An overlooked symptom in people with obstructive sleep apnea (OSA) is olfactory dysfunction (i.e., impairment in the sense of smell) such as an inability to detect or distinguish between odors. A finding that the sense of smell improves soon after a person with OSA begins continuous positive airway pressure (CPAP) treatment corroborates a possible link between olfactory dysfunction and OSA.
It is very common to have patients with occasional to frequent restless nights followed by increased sleepiness during the day, and subsequent performance issues. In addition to the immediate impact of excessive daytime sleepiness and dysfunction, there is potential to develop chronic insomnia. There is also considerable data that links chronic insomnia to increased risk for diabetes, obesity, hypertension, plus an impact on the personal safety of an individual with chronic insomnia.

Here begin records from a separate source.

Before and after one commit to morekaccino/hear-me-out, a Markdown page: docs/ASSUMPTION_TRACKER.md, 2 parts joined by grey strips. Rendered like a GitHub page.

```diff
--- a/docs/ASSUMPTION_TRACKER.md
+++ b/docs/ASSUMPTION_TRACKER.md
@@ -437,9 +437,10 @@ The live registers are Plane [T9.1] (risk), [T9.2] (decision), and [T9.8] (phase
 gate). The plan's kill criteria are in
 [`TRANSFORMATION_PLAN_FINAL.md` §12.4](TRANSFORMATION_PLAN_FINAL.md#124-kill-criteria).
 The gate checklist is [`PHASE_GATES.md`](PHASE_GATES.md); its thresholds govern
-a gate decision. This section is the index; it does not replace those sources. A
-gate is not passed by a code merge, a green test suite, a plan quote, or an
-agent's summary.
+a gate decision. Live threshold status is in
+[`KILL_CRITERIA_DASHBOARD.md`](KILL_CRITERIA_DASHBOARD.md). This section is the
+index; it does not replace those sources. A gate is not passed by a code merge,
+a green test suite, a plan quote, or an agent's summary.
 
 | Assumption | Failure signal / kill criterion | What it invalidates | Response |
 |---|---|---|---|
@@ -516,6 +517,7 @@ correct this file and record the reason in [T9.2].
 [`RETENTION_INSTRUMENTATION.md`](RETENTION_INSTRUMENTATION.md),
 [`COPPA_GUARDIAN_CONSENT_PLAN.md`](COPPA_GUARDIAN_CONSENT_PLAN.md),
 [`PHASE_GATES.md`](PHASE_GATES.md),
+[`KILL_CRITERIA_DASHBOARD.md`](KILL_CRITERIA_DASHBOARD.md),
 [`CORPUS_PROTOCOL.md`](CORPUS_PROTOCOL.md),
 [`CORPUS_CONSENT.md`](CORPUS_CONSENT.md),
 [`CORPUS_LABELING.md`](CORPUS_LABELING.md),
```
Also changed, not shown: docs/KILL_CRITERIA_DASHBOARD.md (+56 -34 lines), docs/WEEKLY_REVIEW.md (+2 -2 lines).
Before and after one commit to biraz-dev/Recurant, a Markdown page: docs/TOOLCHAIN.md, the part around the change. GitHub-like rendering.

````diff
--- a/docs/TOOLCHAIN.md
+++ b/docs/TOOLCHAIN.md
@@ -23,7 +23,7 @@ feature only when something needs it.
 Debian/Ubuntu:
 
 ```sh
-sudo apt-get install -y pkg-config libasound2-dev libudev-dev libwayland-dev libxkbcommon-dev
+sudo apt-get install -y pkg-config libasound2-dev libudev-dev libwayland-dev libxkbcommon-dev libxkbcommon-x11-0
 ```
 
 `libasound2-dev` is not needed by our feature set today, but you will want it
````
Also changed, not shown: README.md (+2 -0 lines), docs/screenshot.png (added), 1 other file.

They call it “the grind.” Long bus rides, late night fast food, hotels of bad and mediocre quality, roommates who snore louder than any hometown homerun crowd noise, and living conditions that can be anything from air mattresses, to stolen motel pillows or even dog beds on a bus floor. Much has been made of the need for proper and clean sleep in order to perform at the major league level, yet little is being done for those players in the minor leagues who are hoping to make it to “the show.”
Drowsy watchkeepers on vessels navigating open waters can be a major hazard during military and commercial shipping operations. The sinking of the H.M.S. Bonetta, a 19th century British warship, was a dramatic example of human error related to hypersomnolence at sea (HSS). The consequences resulting from a sailor who fell asleep during his shift on the ship’s bridge are preserved in a historical account. This article surveys the significance of HSS based on the findings of an extensive research study and subsequently highlights events surrounding the loss of the Bonetta. Reviews of subjective scales used to identify HSS, and a computer application that estimates likelihood of drowsiness during the night shift, conclude this two-part series.
Mary McKinley, R. EEG T., RPSGT, MA, is presenting the breakout session “Complementary and Integrative Therapies for the Management of Insomnia in Chronic Disease” at the AAST 2018 Annual Meeting, Sept. 28-30, 2018, in Indianapolis. We caught up with McKinley to discuss her background and the future of sleep medicine.
I was a postdoctoral fellow at Argonne National Laboratory and had the pleasure of working with George Sacher. At the time, he was president of the Gerontological Society of America and had spent his life working on ways to increase lifespan. He was a proponent of hormesis, the idea that moderation was the path to a longer life. Of course, some things should be off the list, like a moderate amount of murder.
The advent of actigraphy in the 1990s made it possible to indirectly record a person’s sleep-wake cycles based on the person’s activity level, with increased activity indicating wakefulness and decreased activity indicating sleep. In actigraphy, a device — an actigraph — which is typically worn on the wrist, continually records movement data over a prolonged time — one week or more.